## BRIEF:
Reproduce the records that follow without alteration, apart from removing the pictures.

## INPUT:
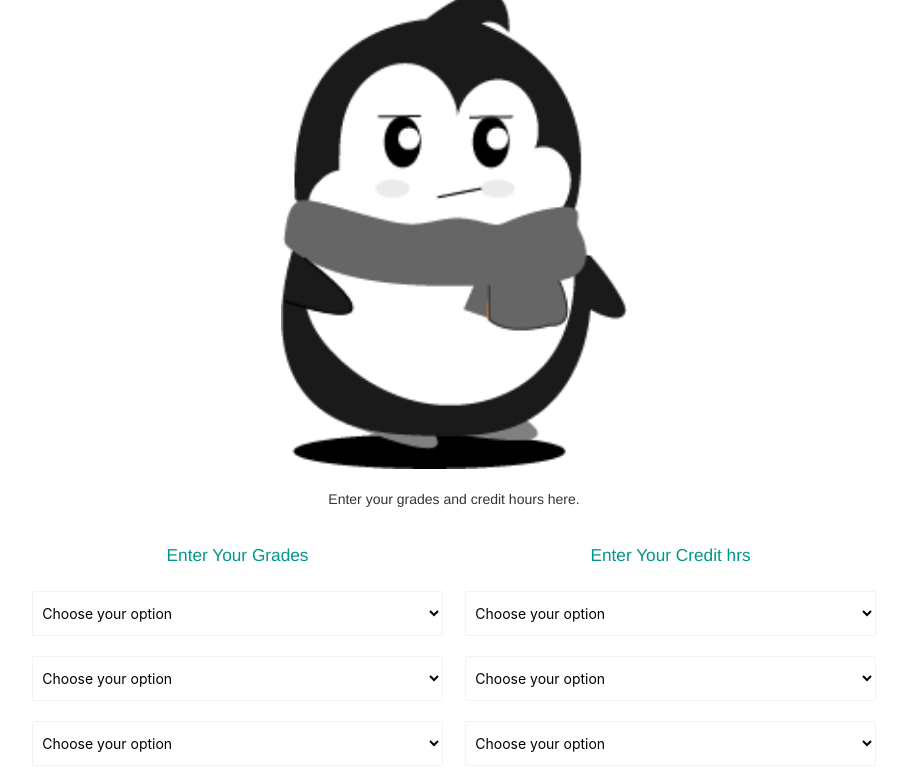
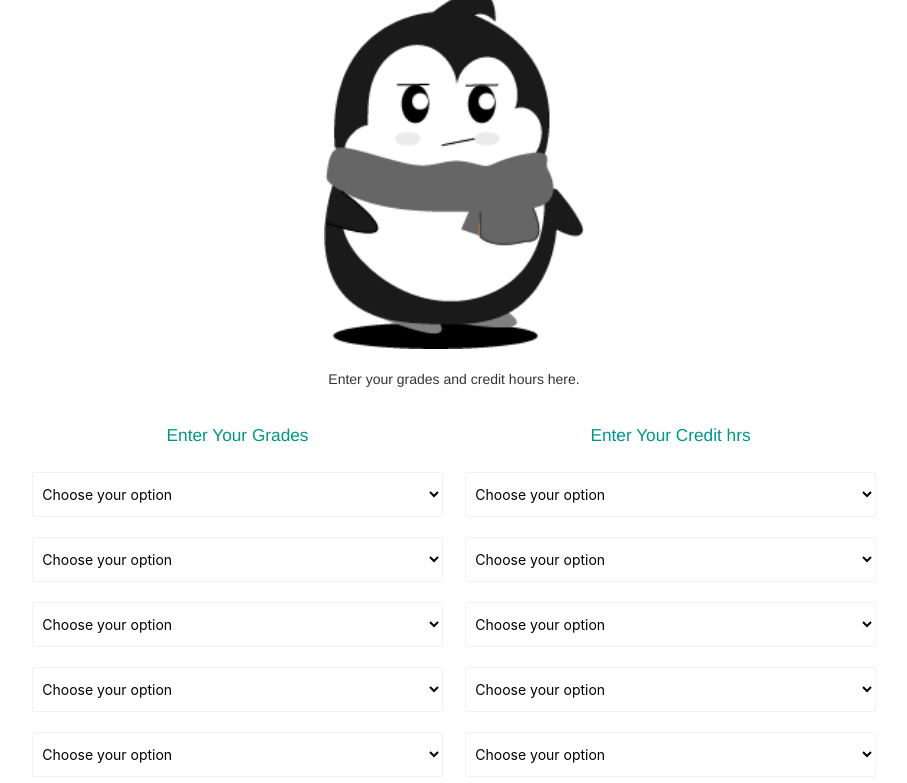
Before and after one commit to Gpa-cal/Gpa-cal.github.io, a plain HTML site: page index.html in a window 1280 px wide. Shown: the part 63-846 px from the top of the page, without its empty margins (186-1093 px from the left). Drawn offline with nearby package versions, Linux system fonts and the light colour scheme.

Commit message:
Update index.html

```diff
--- a/index.html
+++ b/index.html
@@ -160,7 +160,7 @@
 
             <div class="container center-align" style="margin-top:10px">
             <a href="#" class="brand-logo" id="logo">Pucit Gpa Calculator<br></a>
-            <img src="yy1.png" style="width:40%" data-aos="fade-right" data-aos-duration="2000">
+            <img src="yy1.png" style="width:30%" data-aos="fade-right" data-aos-duration="2000">
 
 
 
```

## EXERCISE SOLUTION:
Before and after one commit to Gpa-cal/Gpa-cal.github.io, a plain HTML site: page index.html in a window 1280 px wide. Shown: the part 63-846 px from the top of the page, without its empty margins (186-1093 px from the left). Drawn offline with nearby package versions, Linux system fonts and the light colour scheme.

Commit message:
Update index.html

```diff
--- a/index.html
+++ b/index.html
@@ -160,7 +160,7 @@
 
             <div class="container center-align" style="margin-top:10px">
             <a href="#" class="brand-logo" id="logo">Pucit Gpa Calculator<br></a>
-            <img src="yy1.png" style="width:40%" data-aos="fade-right" data-aos-duration="2000">
+            <img src="yy1.png" style="width:30%" data-aos="fade-right" data-aos-duration="2000">
 
 
 
```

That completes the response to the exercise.